Investors dumped stocks, commodities and the euro on Thursday as investors began to lose hope that European leaders would produce a grand plan to solve the European debt crisis.
Trouble started when the European Central Bank squelched optimism for aggressive action to fight the region's debt crisis, and markets were knocked back further when Germany rejected proposals that would bolster the strength of a bailout fund late in the day.
Thursday's developments deflated some hopes that policymakers will be able to agree on a credible plan at an EU summit getting underway that will reassure investors and stop the euro zone's debt problem from deepening.
"The whole thing is just a mess. I have been hopeful something will get done, but it's hard to hold on to those hopes given their track record," said Thomas Roth, executive director in U.S. government bond trading at Mitsubishi UFJ Securities USA in New York.
ECB President Mario Draghi poured cold water on market expectations the bank could step up bond purchases, a measure that has been seen as key to stabilizing rising borrowing costs of highly indebted members of the euro zone.
In an ominous sign heading into a key EU summit, Germany rejected draft proposals that would increase the euro zone's firepower in dealing with the credit crisis, triggering a steep sell-off in U.S. stocks and the euro late in the day.
"Once the Germany comment on rejecting the draft came out, that is when the euro and the Dow both reversed from their afternoon highs," said Joe DeGeronimo, chief dealer at SMBC.
"The stock market falling late in the day means the euro is likely going to trade heavy into the Sydney and Asian session overnight."
In a draft obtained by Reuters, EU leaders plan to move up the introduction of a permanent bailout fund to July 2012 and give the facility a banking license.
Such a move would bolster the strength of the rescue fund, but a senior German source said Germany rejected the measures.

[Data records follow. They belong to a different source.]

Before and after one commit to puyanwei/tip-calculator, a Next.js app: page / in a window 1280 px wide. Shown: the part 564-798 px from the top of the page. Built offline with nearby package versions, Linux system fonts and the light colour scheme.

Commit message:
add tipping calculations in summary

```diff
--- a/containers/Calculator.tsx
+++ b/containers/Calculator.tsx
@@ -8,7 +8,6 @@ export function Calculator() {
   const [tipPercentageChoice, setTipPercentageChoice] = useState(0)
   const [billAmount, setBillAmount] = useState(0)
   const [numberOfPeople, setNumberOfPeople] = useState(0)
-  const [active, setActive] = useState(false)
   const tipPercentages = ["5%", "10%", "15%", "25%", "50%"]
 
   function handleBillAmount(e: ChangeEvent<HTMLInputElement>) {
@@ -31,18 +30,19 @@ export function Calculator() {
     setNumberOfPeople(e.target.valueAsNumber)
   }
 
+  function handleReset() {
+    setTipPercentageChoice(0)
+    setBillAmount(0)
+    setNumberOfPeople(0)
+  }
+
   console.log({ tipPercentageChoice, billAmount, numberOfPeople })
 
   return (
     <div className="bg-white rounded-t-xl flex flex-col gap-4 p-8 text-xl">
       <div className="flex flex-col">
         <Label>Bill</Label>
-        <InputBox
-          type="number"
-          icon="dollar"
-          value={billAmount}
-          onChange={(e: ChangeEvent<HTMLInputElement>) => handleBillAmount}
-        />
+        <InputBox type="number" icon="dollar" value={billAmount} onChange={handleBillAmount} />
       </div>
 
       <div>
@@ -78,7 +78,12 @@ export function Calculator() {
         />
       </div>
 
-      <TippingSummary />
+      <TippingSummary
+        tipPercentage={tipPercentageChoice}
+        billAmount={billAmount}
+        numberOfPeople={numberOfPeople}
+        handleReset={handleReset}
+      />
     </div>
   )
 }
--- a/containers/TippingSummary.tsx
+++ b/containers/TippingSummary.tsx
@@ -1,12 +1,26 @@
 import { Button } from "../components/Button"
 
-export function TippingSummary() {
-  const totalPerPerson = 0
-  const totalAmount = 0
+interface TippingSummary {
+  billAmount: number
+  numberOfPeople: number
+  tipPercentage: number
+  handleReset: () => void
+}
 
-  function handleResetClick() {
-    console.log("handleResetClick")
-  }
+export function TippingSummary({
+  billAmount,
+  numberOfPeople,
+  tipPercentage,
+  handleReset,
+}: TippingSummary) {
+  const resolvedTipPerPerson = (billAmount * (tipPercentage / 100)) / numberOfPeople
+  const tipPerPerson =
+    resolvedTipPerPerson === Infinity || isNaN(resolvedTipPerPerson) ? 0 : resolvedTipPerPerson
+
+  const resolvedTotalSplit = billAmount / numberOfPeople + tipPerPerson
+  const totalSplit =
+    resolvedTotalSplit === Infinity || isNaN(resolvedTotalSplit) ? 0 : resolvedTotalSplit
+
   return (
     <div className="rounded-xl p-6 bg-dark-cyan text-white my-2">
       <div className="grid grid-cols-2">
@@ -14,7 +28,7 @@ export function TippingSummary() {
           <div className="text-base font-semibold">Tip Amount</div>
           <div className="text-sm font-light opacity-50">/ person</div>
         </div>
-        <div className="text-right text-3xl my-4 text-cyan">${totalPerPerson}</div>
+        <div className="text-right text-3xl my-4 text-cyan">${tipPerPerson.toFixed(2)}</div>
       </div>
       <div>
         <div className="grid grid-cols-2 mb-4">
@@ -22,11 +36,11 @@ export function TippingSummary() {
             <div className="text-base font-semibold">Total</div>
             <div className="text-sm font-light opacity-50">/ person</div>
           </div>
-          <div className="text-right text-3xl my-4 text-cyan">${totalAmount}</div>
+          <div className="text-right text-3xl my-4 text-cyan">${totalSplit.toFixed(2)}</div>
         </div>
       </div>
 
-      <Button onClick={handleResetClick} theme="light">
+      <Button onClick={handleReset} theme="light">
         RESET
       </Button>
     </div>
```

"That just spells more trouble ahead in the days to come," Peter Cardillo, chief market economist at Rockwell Global Capital in New York, said of Germany's rejection.
The Dow Jones industrial average ended down 198.67 points, or 1.63 percent, at 11,997.70. The Standard & Poor's 500 Index tumbled 26.66 points, or 2.11 percent, to 1,234.35. The Nasdaq Composite Index gave up 52.83 points, or 1.99 percent, at 2,596.38.
The MSCI All-Country World Index was down 1.8 percent, while the FTSEurofirst 300 slumped to a one-week closing low, down 1.5 percent.
The euro fell to a session low of $1.3288 on Reuters data, its lowest since Nov. 30. It was last at $1.3343, down 0.5 percent.
"TWO STEPS BACK"
Draghi also announced unprecedented action to support Europe's banks, saying the ECB will start offering banks funding for 3 years, as well as easier collateral rules. The ECB also cut interest rates 25 basis points to 1 percent.But markets appeared less concerned with the possibility of a liquidity crunch than they are with the high cost of debt for troubled countries, and yields on Italian and Spanish bonds jumped.
"One step forward, two steps back," said Alan Clarke, UK and euro zone economist at Scotia Capital. "The euro zone leaders might as well not bother. Pack their bags, go home, enjoy the weekend and do their Christmas shopping."
Draghi also took some of the steam out of another talked-about scenario, that the ECB would lend to the International Monetary Fund to help support debt-saddled euro zone economies.
Draghi said lending money to the fund was not compatible with European Union treaties.
"His comments here raise the risk that nothing will be announced this week on how the IMF's resources will be increased," said Greg Fuzesi, economist at JP Morgan Chase in London.
Meanwhile, Europe's banking watchdog said the region's banks must find more capital than previously expected to make them strong enough to weather the debt storm.
The leaders of France and Germany were in Marseilles ahead of the summit, lobbying for their plan to amend the EU treaty to toughen budget discipline.
Paris and Berlin need to win backing quickly for their plan if they are to have it ready as they hope by March, but several countries are skeptical of a treaty change.
German Chancellor Angela Merkel said she was convinced leaders would find a solution to the euro crisis at the summit.
Even safe-haven gold was hit by the selling. Spot gold fell 1.8 percent to $1,709.59 an ounce.
Other commodity prices were also hit by worries Europe was not doing enough to contain the credit crisis, with U.S. crude oil futures settling at $98.34 a barrel, down $2.15, or 2.14 percent.
Ten-year Italian government bond yields rose 44 basis points to 6.51 percent and Spanish 10-year government bond yields jumped 37 basis points to 5.82 percent.
© 2024 Thomson/Reuters. All rights reserved.